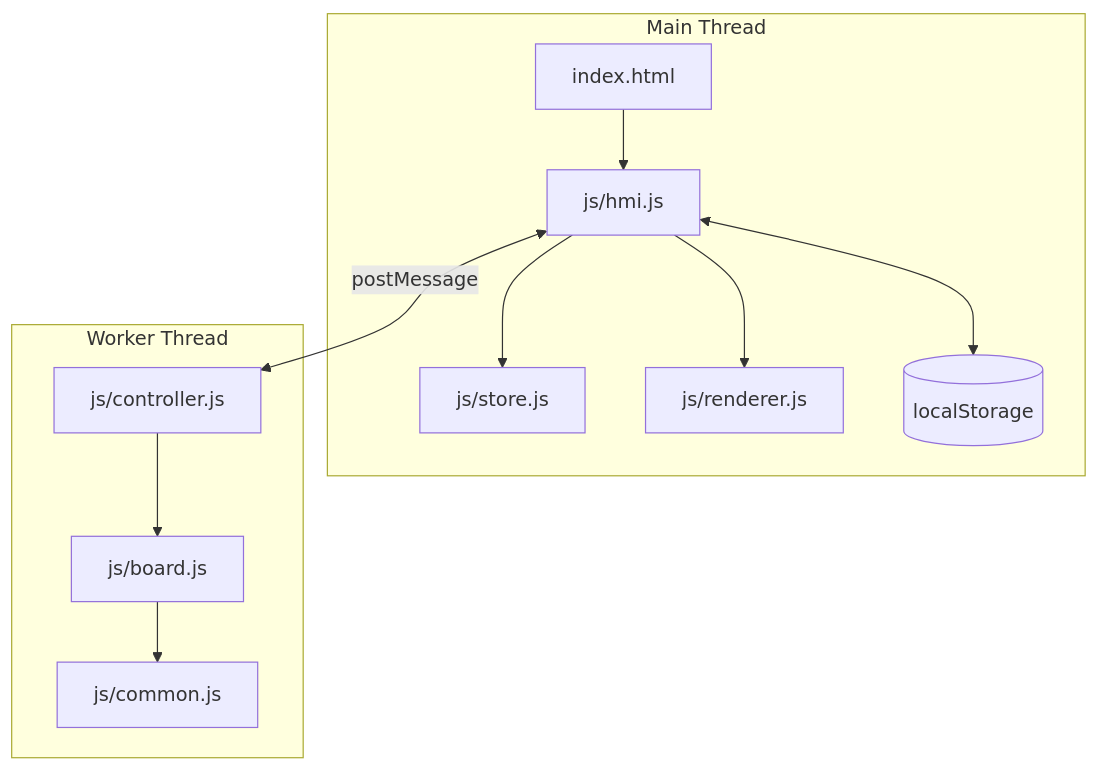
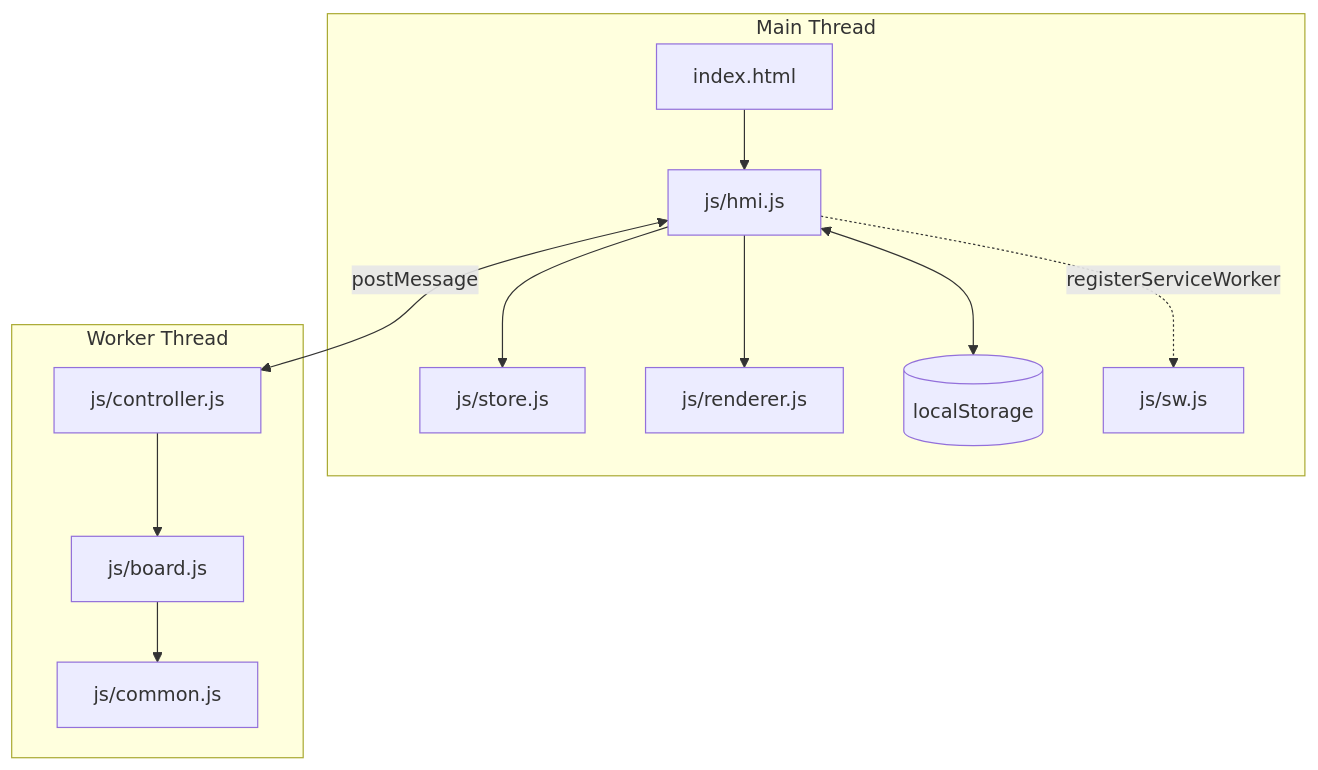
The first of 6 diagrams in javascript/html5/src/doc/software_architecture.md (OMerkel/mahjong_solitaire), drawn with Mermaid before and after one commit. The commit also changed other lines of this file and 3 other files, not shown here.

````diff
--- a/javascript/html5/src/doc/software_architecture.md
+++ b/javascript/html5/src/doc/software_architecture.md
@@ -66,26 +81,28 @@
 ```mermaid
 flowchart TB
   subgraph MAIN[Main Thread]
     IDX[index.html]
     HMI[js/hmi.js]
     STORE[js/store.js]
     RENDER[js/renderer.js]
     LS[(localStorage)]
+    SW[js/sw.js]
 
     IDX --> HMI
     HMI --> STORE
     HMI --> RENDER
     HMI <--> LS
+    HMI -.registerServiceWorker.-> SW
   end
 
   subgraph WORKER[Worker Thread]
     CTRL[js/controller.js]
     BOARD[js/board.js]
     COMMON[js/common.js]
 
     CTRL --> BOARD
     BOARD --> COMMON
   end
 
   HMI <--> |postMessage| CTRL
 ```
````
* * *
**Task objective**.
Output the records above exactly, omitting the pictures.

**Problem solution**.
The first of 6 diagrams in javascript/html5/src/doc/software_architecture.md (OMerkel/mahjong_solitaire), drawn with Mermaid before and after one commit. The commit also changed other lines of this file and 3 other files, not shown here.

````diff
--- a/javascript/html5/src/doc/software_architecture.md
+++ b/javascript/html5/src/doc/software_architecture.md
@@ -66,26 +81,28 @@
 ```mermaid
 flowchart TB
   subgraph MAIN[Main Thread]
     IDX[index.html]
     HMI[js/hmi.js]
     STORE[js/store.js]
     RENDER[js/renderer.js]
     LS[(localStorage)]
+    SW[js/sw.js]
 
     IDX --> HMI
     HMI --> STORE
     HMI --> RENDER
     HMI <--> LS
+    HMI -.registerServiceWorker.-> SW
   end
 
   subgraph WORKER[Worker Thread]
     CTRL[js/controller.js]
     BOARD[js/board.js]
     COMMON[js/common.js]
 
     CTRL --> BOARD
     BOARD --> COMMON
   end
 
   HMI <--> |postMessage| CTRL
 ```
````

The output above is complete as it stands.